IO SATURNALIA! – A Very Roman Christmas

The main winter festival in ancient Rome, held annually between 17th and 23rd December, was Saturnalia, the main features of which were gift exchanging, partying and the consumption of vast quantities of food (like Christmas) and role reversal (unlike Christmas). Depending on individual family tradition (in much the same way that how we celebrate Christmas can differ widely from family to family), children might get to boss their parents around for a day, women might be the household decision makers, and in some recorded cases masters and slaves switched places, with the slaves eating a feast before their masters (though the slaves would still have prepared the food, the masters in all likelihood not knowing how). Macrobius (fl. 5th century AD) writes:

“Meanwhile the head of the slave household, whose responsibility it was to offer sacrifice to the Household Gods, to manage the provisions and to direct the activities of the domestic servants, came to tell his master that the household had feasted according to the annual ritual custom.
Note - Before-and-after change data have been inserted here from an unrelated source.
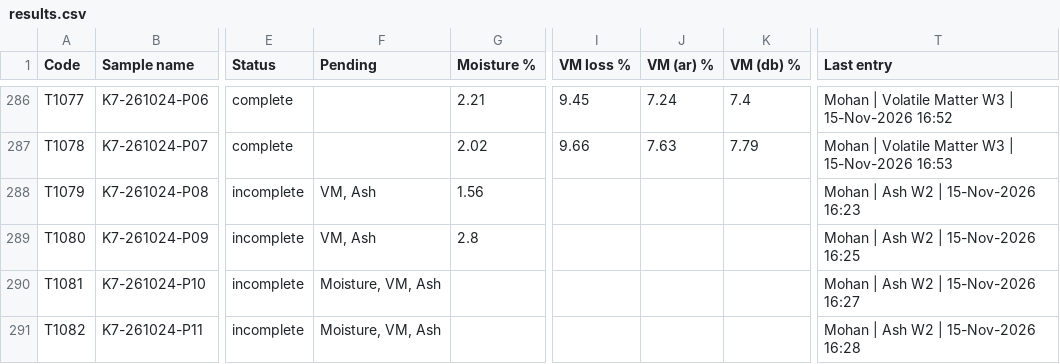
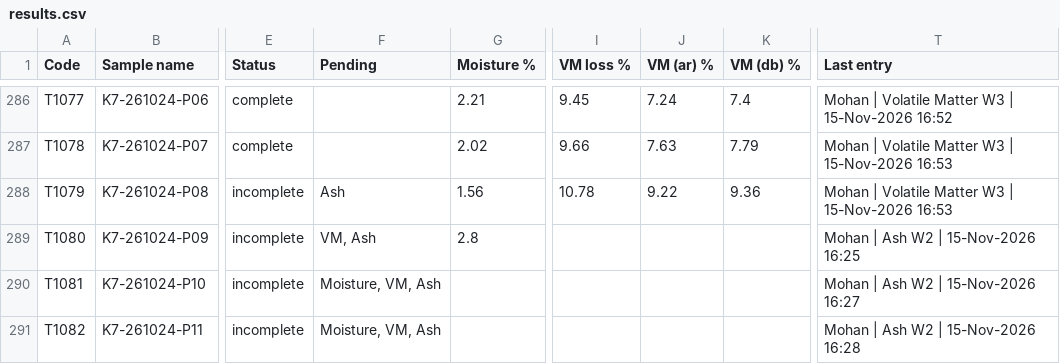
Before and after one commit to Climitra/weighing_data_QR, a CSV file: results.csv, drawn as a sheet; only a part is shown, gaps mark what is left out; the diff names each change by its address in the sheet, - before the commit and + after, or states it on an @@ line.

```diff
--- a/results.csv
+++ b/results.csv
-F288 (Pending): VM, Ash
+F288 (Pending): Ash
-I288 (VM loss %): (empty)
+I288 (VM loss %): 10.78
-J288 (VM (ar) %): (empty)
+J288 (VM (ar) %): 9.22
-K288 (VM (db) %): (empty)
+K288 (VM (db) %): 9.36
-T288 (Last entry): Mohan | Ash W2 | 15-Nov-2026 16:23
+T288 (Last entry): Mohan | Volatile Matter W3 | 15-Nov-2026 16:53
```
Also changed, not shown: 1 other file.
For at this festival, in houses that keep to proper religious usage, they first of all honor the slaves with a dinner prepared as if for the master; and only afterwards is the table set again for the head of the household. So, then, the chief slave came in to announce the time of dinner and to summon the masters to the table.”

Gaudy clothes in a Greek style would be worn to Saturnalia dinner, as opposed to the more reserved traditional Roman style of dress, and everybody, including slaves, went about wearing the pileus, a cap that symbolised liberty and free status. This was at odds with the normal expectation of the inhabitants of the empire to go about bare-headed.

pileus.jpg
Greek depiction of a Pileus c.325 BC

Gambling, normally frowned upon by a society that prided itself on morals and dignity, was permitted and encouraged for all, including slaves. The festival was also seen as a time for free speech, normally suppressed to some degree or another depending on who was Emperor. It was silently understood by all, however, that the time of unalloyed liberty would pass, and that it was therefore best not to overtly offend or harm a social superior just because it was Saturnalia.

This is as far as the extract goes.